◆ Problem description
In your copy of the data, include no pictures and alter nothing else.

◆ The data
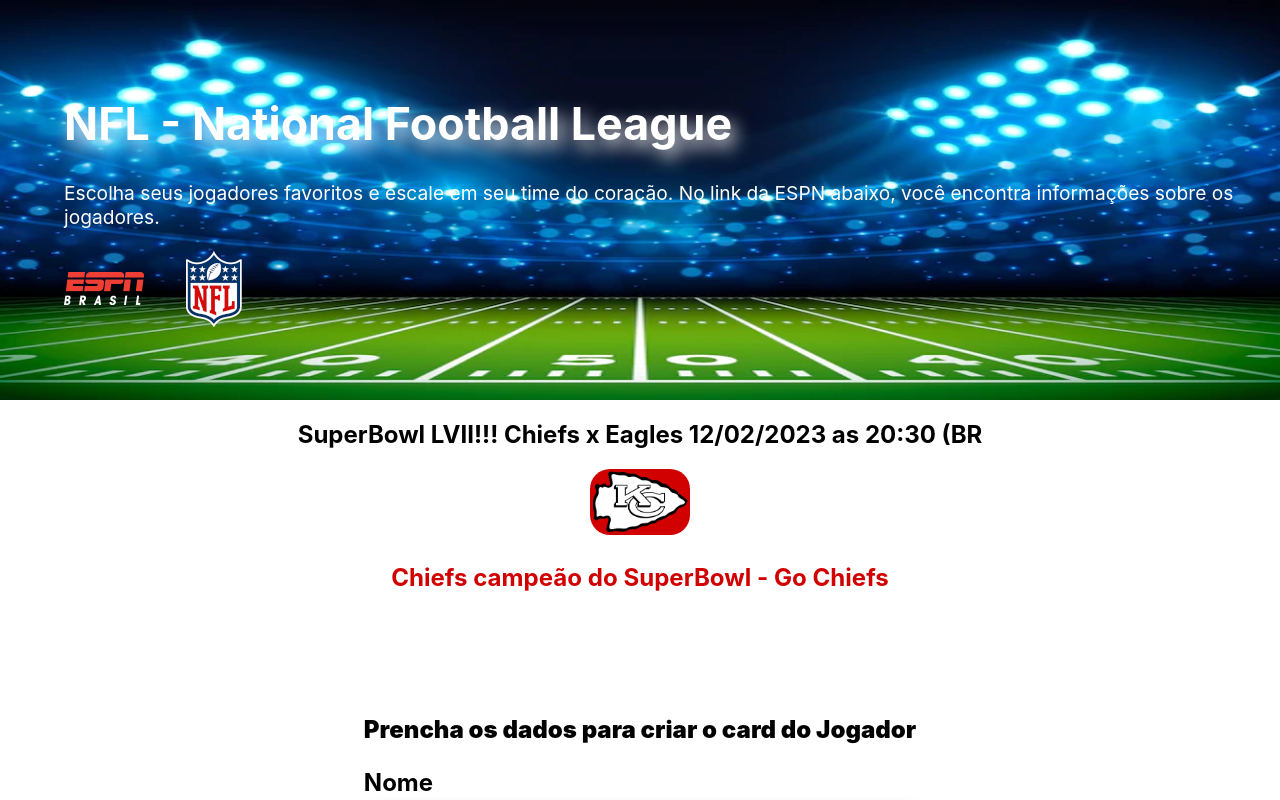
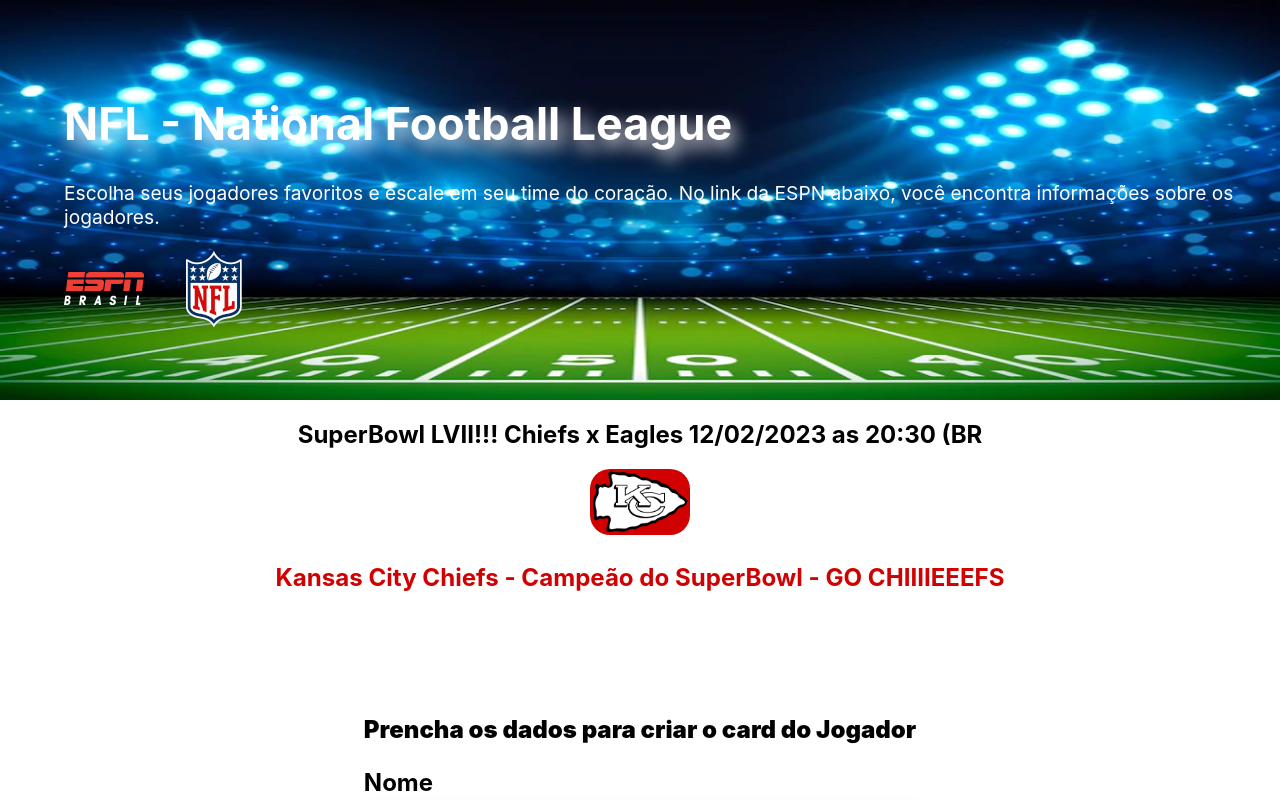
Before and after one commit to danielcosta010/react-desenvolvendoComJs, a React (Create React App) app in the folder organo/: page / in a window 1280 px wide. Shown: the top 800 px of the page. Built offline with nearby package versions, Linux system fonts and the light colour scheme.

Commit message:
Chiefs Campeao

```diff
--- a/organo/src/componentes/PulseChiefs/PulseChiefs.css
+++ b/organo/src/componentes/PulseChiefs/PulseChiefs.css
@@ -12,6 +12,9 @@
   font-weight: bolder;
   animation: pulse 1s infinite;
 }
+.pulse__titulo--go {
+  text-transform: uppercase;
+}
 
 @keyframes pulse {
   0% {
--- a/organo/src/componentes/PulseChiefs/index.js
+++ b/organo/src/componentes/PulseChiefs/index.js
@@ -4,7 +4,7 @@
   return (
     <div className='pulse__chiefs'>
       <img src='./img/logochiefs.png' className='pulse__img'/>
-      <p className='pulse__titulo'>Chiefs campeão do SuperBowl - Go Chiefs</p>
+      <p className='pulse__titulo'>Kansas City Chiefs - Campeão do SuperBowl - <span className='pulse__titulo--go'>Go Chiiiieeefs</span></p>
     </div>
   )
 }
```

◆ Answer to the exercise
Before and after one commit to danielcosta010/react-desenvolvendoComJs, a React (Create React App) app in the folder organo/: page / in a window 1280 px wide. Shown: the top 800 px of the page. Built offline with nearby package versions, Linux system fonts and the light colour scheme.

Commit message:
Chiefs Campeao

```diff
--- a/organo/src/componentes/PulseChiefs/PulseChiefs.css
+++ b/organo/src/componentes/PulseChiefs/PulseChiefs.css
@@ -12,6 +12,9 @@
   font-weight: bolder;
   animation: pulse 1s infinite;
 }
+.pulse__titulo--go {
+  text-transform: uppercase;
+}
 
 @keyframes pulse {
   0% {
--- a/organo/src/componentes/PulseChiefs/index.js
+++ b/organo/src/componentes/PulseChiefs/index.js
@@ -4,7 +4,7 @@
   return (
     <div className='pulse__chiefs'>
       <img src='./img/logochiefs.png' className='pulse__img'/>
-      <p className='pulse__titulo'>Chiefs campeão do SuperBowl - Go Chiefs</p>
+      <p className='pulse__titulo'>Kansas City Chiefs - Campeão do SuperBowl - <span className='pulse__titulo--go'>Go Chiiiieeefs</span></p>
     </div>
   )
 }
```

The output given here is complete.